The group that convened at the Arts Learning Exchange in San Diego came from diverse backgrounds and organizations--from school districts, to city arts councils, to El Sistema-inspired programs, to a variety of arts education nonprofits. It was refreshing to broaden our perspectives of the larger world of education and arts education. I only observed the word "El Sistema" mentioned a few times in the two days that I was there, although it was inevitable that the Sistema folks found each other, brainstorming how to connect the knowledge and our ideas to our specific programs. Chula Vista School District has gone from 0 to 70 arts and music teachers in just a few years, and San Diego is starting down a similar path, as well as collaborating with various arts organizations and teaching artists. Additionally, the Community Opus Project, San Diego Youth Symphony's El Sistema-inspired program, serves hundreds of kids after school where they receive even more intensive and in depth instruction.
Amidst the many partnerships, initiatives, and programs, it was important to distinguish between the different kinds (and intentions) of the student learning experiences. Arts integration, where artistic mediums are woven into various school subjects (e.g. science, language arts) to further mastery of the subject, was an effective way to employ and engage teaching artists and outside arts organizations (while raising student achievement). After observing a theater teaching artist working with a first grade language arts class, I began to wonder if any teaching artists from my particular program could ever take on a similar role, in addition to their after school work, in order to create more job opportunities and utilize their skills. It was pointed out that arts integration, while effective and necessary to enhance school learning, was not a replacement for arts education (i.e. the traditional music or art classes that have been cut from schools in recent years).

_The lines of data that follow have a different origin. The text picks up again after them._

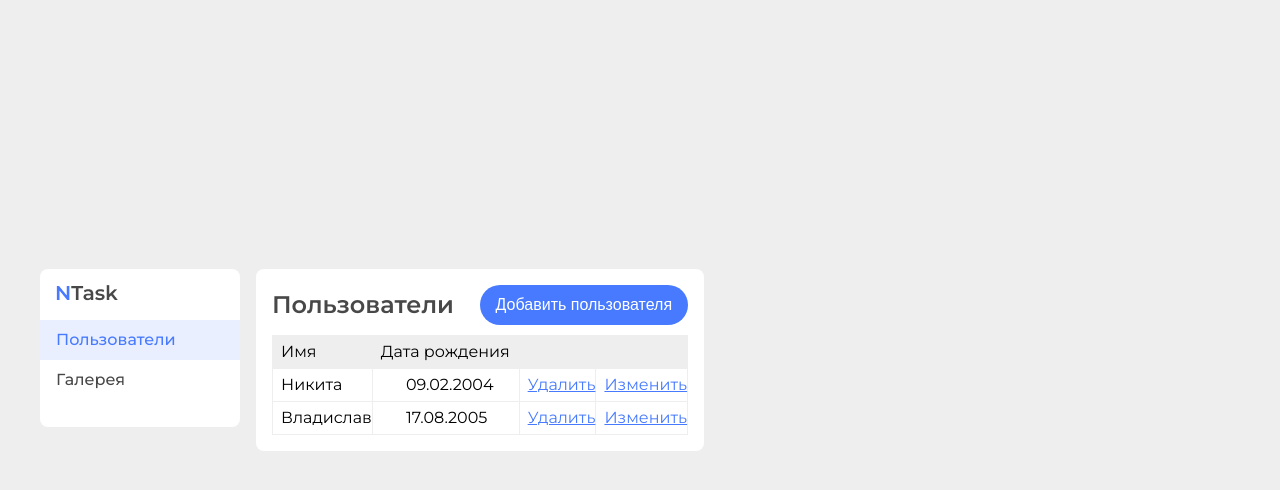
Repository: Grid-Master/NTask
Page: /
These files come from the project's save history. The page is drawn as it stood at one moment and after the next save; the edit follows.
The browser window is 1280 px wide. The pictures show the whole page.
The project was rebuilt for these pictures with package versions that can differ from the ones it lists, and the page was loaded fresh each time. Also part of the build but not shown: src/components/gallery/gallery.sass, src/components/gallery/Gallery.tsx, src/components/updateUser/updateUser.sass, src/components/updateUser/UpdateUser.tsx.

Above is the page before, as saved 2023-06-09 20:17:03.

### public/index.html
<!DOCTYPE html>
<html lang="en">
  <head>
    <meta charset="utf-8" />
    <link rel="icon" href="%PUBLIC_URL%/favicon.ico" />
    <meta name="viewport" content="width=device-width, initial-scale=1" />
    <meta name="theme-color" content="#000000" />
    <meta name="description" content="Web site created using create-react-app" />
    <link rel="apple-touch-icon" href="%PUBLIC_URL%/logo192.png" />
    <link rel="preconnect" href="https://fonts.googleapis.com" />
    <link rel="preconnect" href="https://fonts.gstatic.com" crossorigin />
    <link
      href="https://fonts.googleapis.com/css2?family=Montserrat:wght@300;400;500;600;700&display=swap"
      rel="stylesheet" />
    <link rel="manifest" href="%PUBLIC_URL%/manifest.json" />
    <title>React App</title>
  </head>
  <body>
    <noscript>You need to enable JavaScript to run this app.</noscript>
    <div id="root"></div>
  </body>
</html>

### src/index.tsx
import React from 'react';
import ReactDOM from 'react-dom/client';
import { Provider } from 'react-redux';
import './index.css';
import App from './App';
import { BrowserRouter } from 'react-router-dom';
import store from './store';

const root = ReactDOM.createRoot(document.getElementById('root') as HTMLElement);
root.render(
  <React.StrictMode>
    <BrowserRouter>
      <Provider store={store}>
        <App />
      </Provider>
    </BrowserRouter>
  </React.StrictMode>,
);

### src/index.css
html, body, div, span, applet, object, iframe,
h1, h2, h3, h4, h5, h6, p, blockquote, pre,
a, abbr, acronym, address, big, cite, code,
del, dfn, em, img, ins, kbd, q, s, samp,
small, strike, strong, sub, sup, tt, var,
b, u, i, center,
dl, dt, dd, ol, ul, li,
fieldset, form, label, legend,
table, caption, tbody, tfoot, thead, tr, th, td,
article, aside, canvas, details, embed,
figure, figcaption, footer, header, hgroup,
menu, nav, output, ruby, section, summary,
time, mark, audio, video {
	margin: 0;
	padding: 0;
	border: 0;
	font-size: 100%;
	font: inherit;
	vertical-align: baseline;
}
/* HTML5 display-role reset for older browsers */
article, aside, details, figcaption, figure,
footer, header, hgroup, menu, nav, section {
	display: block;
}
body {
	line-height: 1;
}
ol, ul {
	list-style: none;
}
blockquote, q {
	quotes: none;
}
blockquote:before, blockquote:after,
q:before, q:after {
	content: '';
	content: none;
}
table {
	border-collapse: collapse;
}
body {
  margin: 0;
  font-family: Montserrat;
  background: #EEEEEE;
;
}
input {
	font-family: Montserrat;
}

#root {
	display: flex;
	align-items: center;
	justify-content: center;
	height: 100vh;
}

code {
  font-family: source-code-pro, Menlo, Monaco, Consolas, 'Courier New',
    monospace;
}

### src/App.tsx
import './App.css';
import { FC, useEffect } from 'react';
import Navbar from './components/navabar/Navbar';
import UserList from './components/userList/UserList';
import { Routes, Route, useNavigate } from 'react-router-dom';
import Gallery from './components/gallery/Gallery';
import UpdateUser from './components/updateUser/UpdateUser';

const App: FC = () => {
  const navigate = useNavigate();
  useEffect(() => {
    navigate('/NTask/users');
  }, []);

  return (
    <div className="App">
      <Navbar />
      <Routes>
        <Route path="/NTask/users" element={<UserList />} />
        <Route path="/NTask/users/:id" element={<UpdateUser />} />
        <Route path="/NTask/gallery" element={<Gallery />} />
        <Route path="*" element={<h1>Error</h1>} />
      </Routes>
    </div>
  );
};

export default App;

### src/store/index.ts
import { configureStore } from '@reduxjs/toolkit';
import usersReducer from './usersSlice';
import galleryReducer from './gallerySlice';

const store = configureStore({
  reducer: { usersReducer, galleryReducer },
});

export default store;

export type RootState = ReturnType<typeof store.getState>;
export type AppDispatch = typeof store.dispatch;

### src/App.css
.App {

  width: 100%;
  display: flex;
  align-items:start;
  gap: 16px;
  max-width: 1200px;
  margin: 0 auto;
}

@media screen and (max-width: 1200px) {
  .App {
    flex-direction: column;
    max-width: 1000px;
  }
}
@media screen and (max-width: 1000px) {
  .App {
    max-width: 600px;
    padding: 16px;
  }
}
@media screen and (max-width: 600px) {
  .App {
    max-width: calc(320px - 32px);
  }
}

### src/components/navabar/Navbar.tsx
import { FC } from 'react';
import './navbar.sass';
import { useNavigate, useLocation } from 'react-router-dom';
const logo = require('../../images/logo.png');

const Navbar: FC = () => {
  const navigate = useNavigate();
  const { pathname } = useLocation();

  return (
    <div className="navbar">
      <div className="navbar__imagecontainer">
        <img src={logo} alt="logo" />
      </div>
      <div
        className={pathname.includes('/users') ? 'navbar__item navbar__active' : 'navbar__item'}
        onClick={() => navigate('/NTask/users')}>
        Пользователи
      </div>
      <div
        className={pathname.includes('/gallery') ? 'navbar__item navbar__active' : 'navbar__item'}
        onClick={() => navigate('/NTask/gallery')}>
        Галерея
      </div>
    </div>
  );
};

export default Navbar;

### src/components/userList/UserList.tsx
import React, { FC } from 'react';
import { useNavigate } from 'react-router-dom';
import './userList.sass';
import { useAppDispatch, useAppSelector } from '../../store/hooks';
import { removeUser } from '../../store/usersSlice';

const UserList: FC = () => {
  const navigate = useNavigate();
  const users = useAppSelector((state) => state.usersReducer.users);
  const dispatch = useAppDispatch();

  const updateHandler = (router: string) => {
    navigate(router);
    window.scrollTo(0, 0);
  };

  const deleteHandler = (id: number) => {
    dispatch(removeUser(id));
  };

  return (
    <div className="userList">
      <div>
        <h1 className="userList__title">Пользователи</h1>
        <button className="userList__addUserBtn" onClick={() => updateHandler('createuser')}>
          Добавить пользователя
        </button>
      </div>
      <div className="table__container">
        <table className="userList__table">
          <tr className="userList__table-info">
            <td>Имя</td>
            <td>Дата рождения</td>
            <td></td>
            <td></td>
          </tr>
          {users.map((user) => (
            <tr key={user.id}>
              <td>{user.name}</td>
              <td>
                &nbsp;&nbsp;&nbsp;&nbsp;&nbsp;&nbsp;{user.date}&nbsp;&nbsp;&nbsp;&nbsp;&nbsp;&nbsp;
              </td>
              <td className="userList__table-btn" onClick={() => deleteHandler(user.id)}>
                Удалить
              </td>
              <td className="userList__table-btn" onClick={() => updateHandler(`${user.id}`)}>
                Изменить
              </td>
            </tr>
          ))}
        </table>
      </div>
    </div>
  );
};

export default UserList;

### src/store/usersSlice.ts
import { createSlice, PayloadAction } from '@reduxjs/toolkit';
import { users } from '../data/users';

export interface IUser {
  id: number;
  name: string;
  date: string;
}

const usersSlice = createSlice({
  name: 'users',
  initialState: {
    users: [...users] as IUser[],
  },
  reducers: {
    addUser(state, action: PayloadAction<IUser>) {
      state.users.push(action.payload);
    },
    updateUser(state, action: PayloadAction<IUser>) {
      let updateUser = state.users.find((user) => user.id === action.payload.id);
      if (updateUser) {
        updateUser.name = action.payload.name;
        updateUser.date = action.payload.date;
      }
      state.users = state.users.map((user) => (user.id === updateUser?.id ? updateUser : user));
    },
    removeUser(state, action: PayloadAction<number>) {
      state.users = state.users.filter((user) => user.id !== action.payload);
    },
  },
});

export const { removeUser, updateUser, addUser } = usersSlice.actions;

export default usersSlice.reducer;

### src/store/gallerySlice.ts
import { createSlice, PayloadAction } from '@reduxjs/toolkit';

export interface IPhoto {
  id: number;
  isSelected: boolean;
  file: any;
}

const gallerySlice = createSlice({
  name: 'users',
  initialState: {
    photos: [] as IPhoto[],
  },
  reducers: {
    addPhoto(state, action: PayloadAction<IPhoto>) {
      state.photos.unshift(action.payload);
    },
    pickPhoto(state, action: PayloadAction<number>) {
      const pickedPhoto = state.photos.findIndex((photo) => photo.id === action.payload);
      console.log(pickedPhoto, 'picked');
      if (pickedPhoto !== -1) {
        state.photos[pickedPhoto] = {
          ...state.photos[pickedPhoto],
          isSelected: !state.photos[pickedPhoto].isSelected,
        };
      }
    },
    removePhotos(state) {
      state.photos = state.photos.filter((photo) => !photo.isSelected);
    },
  },
});

export const { addPhoto, pickPhoto, removePhotos } = gallerySlice.actions;

export default gallerySlice.reducer;

### src/components/navabar/navbar.sass
.navbar
    width: 200px
    height: 158px
    background: #FFFFFF
    border-radius: 8px
    &__imagecontainer
        padding: 16px 0
        margin-left: 16px
    &__item
        padding: 8px 16px
        cursor: pointer
        font-weight: 500
        font-size: 16px
        line-height: 150%
        color: #484848
        transition: .3s
        &:hover
            color: #477AFF

    &__active
        background: #E9EFFF
        color: #477AFF

@media screen and (max-width: 600px)
    .navbar
        width: 288px
        height: 158px

### src/components/userList/userList.sass
.userList
    // width: 100%
    background: #FFFFFF
    border-radius: 8px
    padding: 16px
    >div
        display: flex
        align-items: center
        justify-content: space-between
    &__title
        font-weight: 600
        font-size: 24px
        line-height: 150%
        color: #484848
    &__addUserBtn
        font-weight: 500
        font-size: 16px
        line-height: 100%
        color: #FFFFFF
        background: #477AFF
        border-radius: 20px
        padding: 12px 16px
        border: none
        outline: none
        cursor: pointer
        transition: .3s
        &:hover
            opacity: .8
    .table__container
        width: 100%
    &__table
        margin-top: 10px
        // width: 952px
        td
            border: 1px solid #EEEEEE
            // width: 238px
            text-align: start
            padding: 8px 0
            padding-left: 8px
        &-btn
            cursor: pointer
            text-decoration-line: underline
            color: #477AFF
            transition: .2s
            text-align: center !important
            &:hover
                opacity: .8
        tr td:nth-child(2)
            height: 10px
        // tr:first-child td:first-child
        //     border-radius: 8px 0 0 0
        // tr:first-child td:last-child
        //     border-radius: 0 8px 0 0
        // tr:last-child td:first-child
        //     border-radius: 0 0 8px 0
        // tr:last-child td:last-child
        //     border-radius: 0 0 0 8px //??
        &-info
            background-color: #EEEEEE
            border-radius: 8px !important

@media screen and (max-width: 1200px)
    .userList
        width: calc( 100% - 32px )
@media screen and (max-width: 600px)
    .userList
        &__table
            display: block
            overflow-x: scroll
            &::-webkit-scrollbar
                // width: 4px
                scroll-margin-top: 5px
                height: 4px
                border: 1px solid #d5d5d5
            &::-webkit-scrollbar-track
                border-radius: 0
                background: #eeeeee
            &::-webkit-scrollbar-thumb
                border-radius: 0
                background: #b0b0b0
                cursor: pointer
        >div
            flex-direction: column
            align-items: start
        &__title
            margin-bottom: 10px

### src/store/hooks.ts
import { useDispatch, useSelector, TypedUseSelectorHook } from 'react-redux';
import type { RootState, AppDispatch } from '../store';

export const useAppDispatch = () => useDispatch<AppDispatch>();
export const useAppSelector: TypedUseSelectorHook<RootState> = useSelector;

### src/data/users.ts
import { IUser } from '../store/usersSlice';

export const users: IUser[] = [
  {
    id: 1,
    name: 'Никита',
    date: '09.02.2004',
  },
  {
    id: 2,
    name: 'Владислав',
    date: '17.08.2005',
  },
];

After the next save:
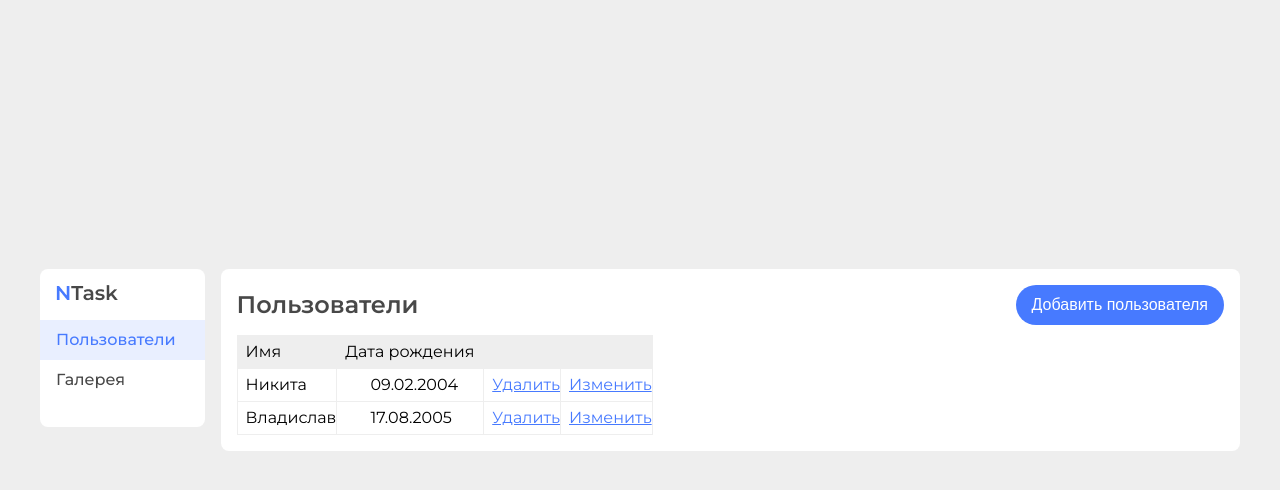
Saved 20 s later.
--- a/src/components/userList/userList.sass
+++ b/src/components/userList/userList.sass
@@ -1,5 +1,5 @@
 .userList
-    // width: 100%
+    width: 100%
     background: #FFFFFF
     border-radius: 8px
     padding: 16px
@@ -27,7 +27,7 @@
         &:hover
             opacity: .8
     .table__container
-        width: 100%
+        // width: 100%
     &__table
         margin-top: 10px
         // width: 952px
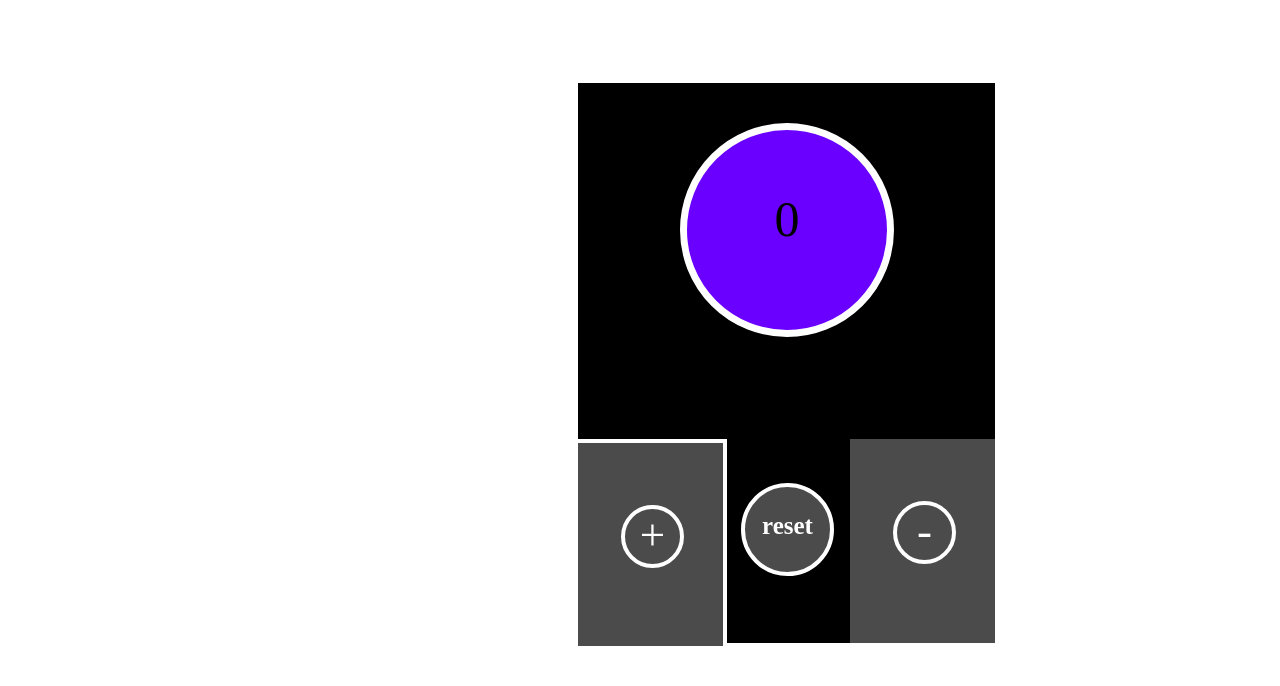
Repository: sara55m/Counter_App
Page: index.html
An editor plug-in stored every save of this project. The page is shown before and after the next save, followed by the edit.
The browser window is 1280 px wide. The pictures show the whole page.

Above is the page before, as saved 2024-07-31 18:31:50.

After the next save:
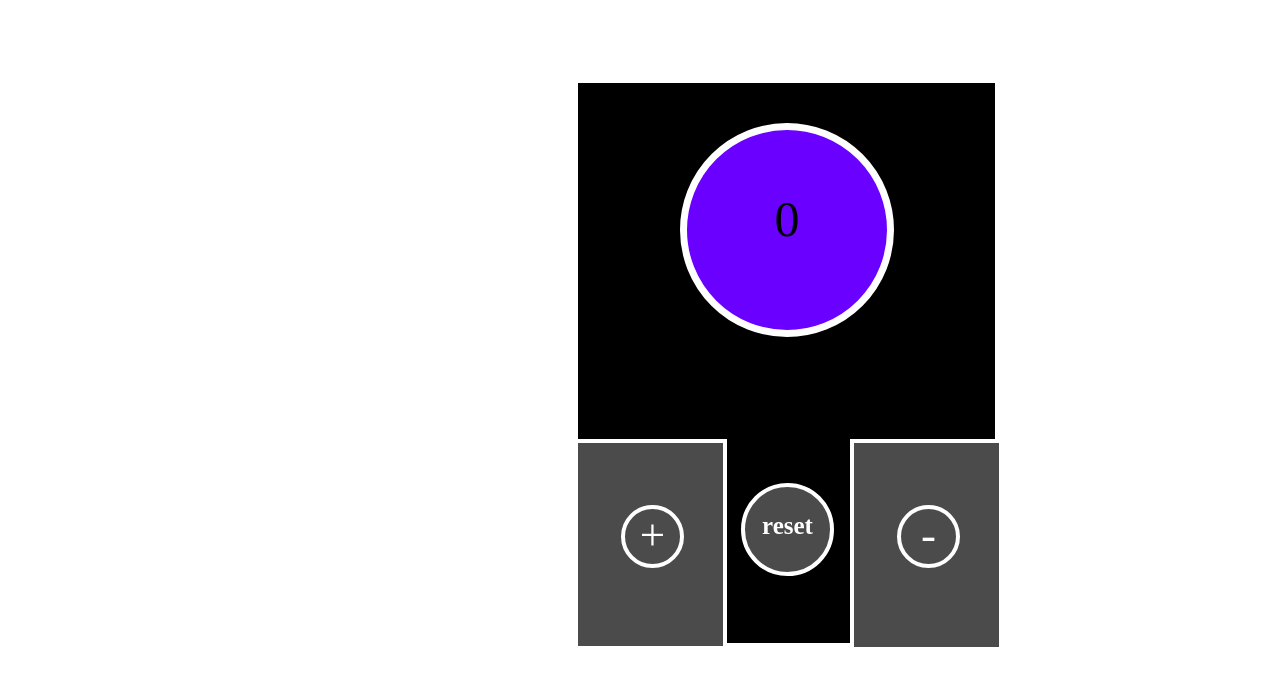
Saved 20 s later.
--- a/css/style.css
+++ b/css/style.css
@@ -60,6 +60,8 @@ p.one{
     background-color:#4b4b4b;
     height:204px;
     width:145px;
+    border-top:4px solid white;
+    border-left: 4px solid white;
 
 }
 .decrease .decrease2{
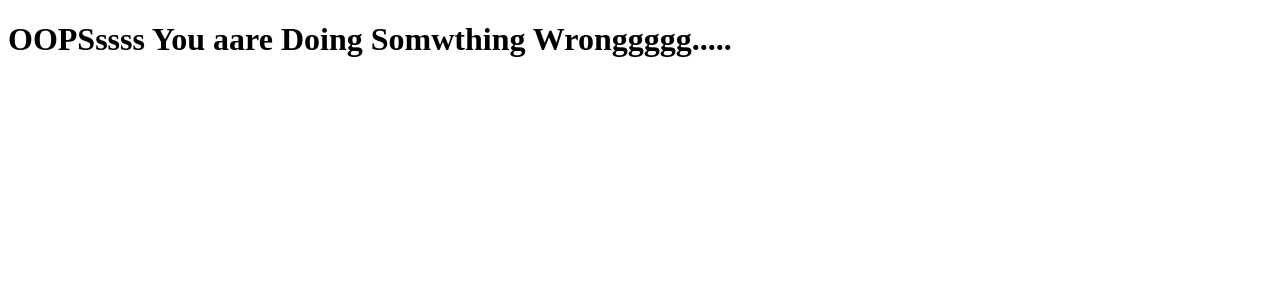
Repository: gadgeswapnil11/Vaulty
Page: http://localhost/ServeletCRUDOprations/failure.jsp
The author's editor kept a copy of each file at every save. The page is drawn from the files as they stood at one save, then again after the next save.
The browser window is 1280 px wide. The pictures show the whole page.
The page is served by Tomcat 9.

Above is the page before, as saved 2023-12-19 09:57:09.

After the next save:
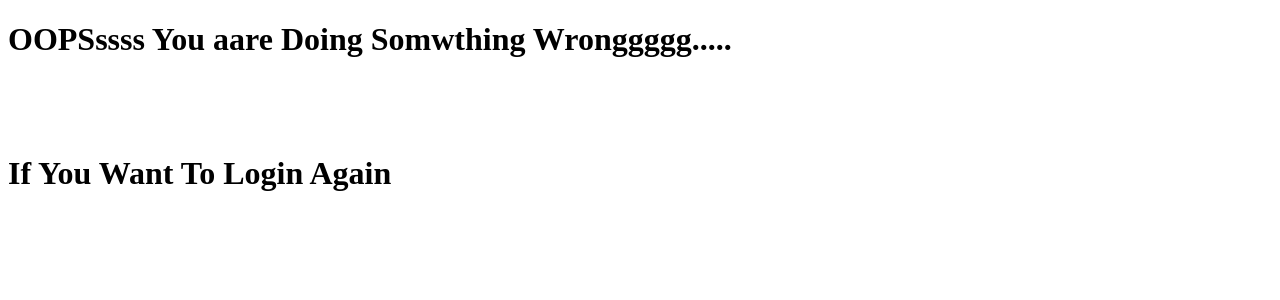
Saved 91 s later.
--- a/ServeletCRUDOprations/src/main/webapp/failure.jsp
+++ b/ServeletCRUDOprations/src/main/webapp/failure.jsp
@@ -7,6 +7,9 @@
 <title>Insert title here</title>
 </head>
 <body>
-<h1>OOPSssss  You aare Doing Somwthing Wronggggg.....</h1>
+<h1>OOPSssss  You aare Doing Somwthing Wronggggg.....</h1><br><br><br>
+
+	<h1>If You Want To Login Again</h1><br>
+	<a href="LoginPage">
 </body>
 </html>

The seventy arts and music teachers that have been hired in Chula Vista work during the school day, teaching skill-based arts and music classes that schools so desperately need. While the Sistema discussion in the U.S. has often referenced filling the gaps that exist as a result of the lack of these school day programs, after school El Sistema-inspired programs are not the solution or replacement. They are the third type of student learning: in depth, transformative music practice and performance. There was overlap in teaching artists between the school music education programs and teaching artists in the Community Opus Project, which provided for a stronger partnership and continuity between the school day and after school.
What struck me most was the strength and number of private-public partnerships in both the Chula Vista and San Diego school districts. Each type of learning was important and empowering, and each entity seems to understand that they hold a unique role in the community. No one can be everything, but everyone can be something--and the combined strengths have a powerful effect.
Andrea Landin, Sistema Fellow '13